Cox said she hopes the new board, with veteran Chet Madison – elected in 2000 – “will work as a team and move our district forward.”
The tumult is “experience vs. inexperience,” said Cox, 65. “In my 20 years we’ve never had so many new board members. Everyone had at least two terms at one time period. That experience is really invaluable.”
She is happy to step aside for Beth Albiani, who is running unopposed for Area 5.
Appointed board member Bobbie Singh-Allen also is running unopposed in Area 4.
A lot has changed on the Elk Grove Unified Board since Amavisca, 65 – one of the longest serving school board members in the region – started in 1981. In the past, board members often ran without opposition. In 2010, Cox and Amavisca were unchallenged. In 2008, 2006 and 2004 only one challenger emerged to challenge incumbents. In 2002, three hopefuls made attempts at seats. None succeeded.
In 2010, then-board President Amavisca said she believed there were two reasons there were seldom candidates for the school board: “The public is satisfied with the district, and no one wants the job.”
This year, four people are vying for her seat. The candidates are educator James Letoa, business security consultant Tim Gorsulowsky, teacher Crystal Martinez-Alire and manager Nicholas Webster.
Board members in the 62,000-student district receive $750 per month and the same health benefits provided to school district employees, said Elizabeth Graswich, district spokeswoman.
Amavisca said she tells new board members to expect to put a lot of time into the job. She spends between 10 hours a week in the summer to 40 hours a week during the school year visiting schools, attending awards ceremonies, sitting on school committees, reading emails from constituents and reviewing board agenda packets.
The longtime board member says she has missed only a handful of graduation ceremonies – one year racing between ceremonies at Arco Arena and a ceremony at a district continuation school. “ ‘Pomp and Circumstance’ still gets me,” she said. “That’s what it’s all about.”
She also has spent the last few decades donning her Mrs. Seuss costume and reading “The Cat in the Hat” to elementary school children in celebration of Dr. Seuss’ birthday.
Legally, board members have to attend only two meetings a month, Amavisca said. “But if you want to do the job well you have to get out.”
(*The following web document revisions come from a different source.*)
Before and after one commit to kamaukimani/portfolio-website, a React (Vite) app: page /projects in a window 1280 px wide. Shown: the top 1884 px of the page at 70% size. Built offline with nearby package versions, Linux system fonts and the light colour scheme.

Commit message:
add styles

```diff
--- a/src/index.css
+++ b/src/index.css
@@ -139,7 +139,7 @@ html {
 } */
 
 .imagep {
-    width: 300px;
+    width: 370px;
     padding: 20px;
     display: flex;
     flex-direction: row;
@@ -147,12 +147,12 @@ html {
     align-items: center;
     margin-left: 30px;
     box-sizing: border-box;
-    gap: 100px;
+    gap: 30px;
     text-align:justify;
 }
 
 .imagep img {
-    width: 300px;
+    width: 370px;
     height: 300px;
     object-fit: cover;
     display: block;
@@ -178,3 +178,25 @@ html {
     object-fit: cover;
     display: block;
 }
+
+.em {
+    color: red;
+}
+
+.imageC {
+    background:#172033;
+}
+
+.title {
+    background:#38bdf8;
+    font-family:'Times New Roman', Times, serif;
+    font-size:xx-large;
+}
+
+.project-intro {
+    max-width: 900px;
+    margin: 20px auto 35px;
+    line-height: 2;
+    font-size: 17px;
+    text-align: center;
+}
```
New board members also will have to deal with a spurt of growth that is expected to require 54 new schools – 40 elementary schools, seven middle schools and seven high schools – over the next few decades. A recent update to the school district’s master facilities plan shows a projected student population of 110,000 in 20 years. The district boundaries include the city of Elk Grove, as well as sections of south Sacramento and Rancho Cordova.
But the new board isn’t likely to experience the housing boom Amavisca and Cox dealt with during their terms. “In my tenure, when I came on there were 35 schools; there are 64 now,” Cox said. “We were building two to five schools a year for 10 years.”
The recession eventually slowed building, and the board agenda was no longer crammed with plans for new schools. Instead, Cox, Amavisca and other trustees had to decide how to make $110 million in budget cuts over five years. “It was the most difficult time in my 20 years,” Cox said. “There was nothing ever good about having to do layoffs because of the budget.”
The trustees also have seen their share of controversy during their terms. The biggest was a suit filed by parent Michael Newdow, who said reciting the words “under God” in the Pledge of Allegiance violated the First Amendment. The case made it to the Supreme Court, which ruled that Newdow lacked standing to file the suit because he didn’t have custody of his child. Both trustees traveled to Washington for the case and consider the experience the most interesting thing that happened during their tenures.
They have mixed feelings about leaving the board.
“I’m kind of excited,” Amavisca said. “I feel like I have a big weight off my shoulders, but then I’m sad.”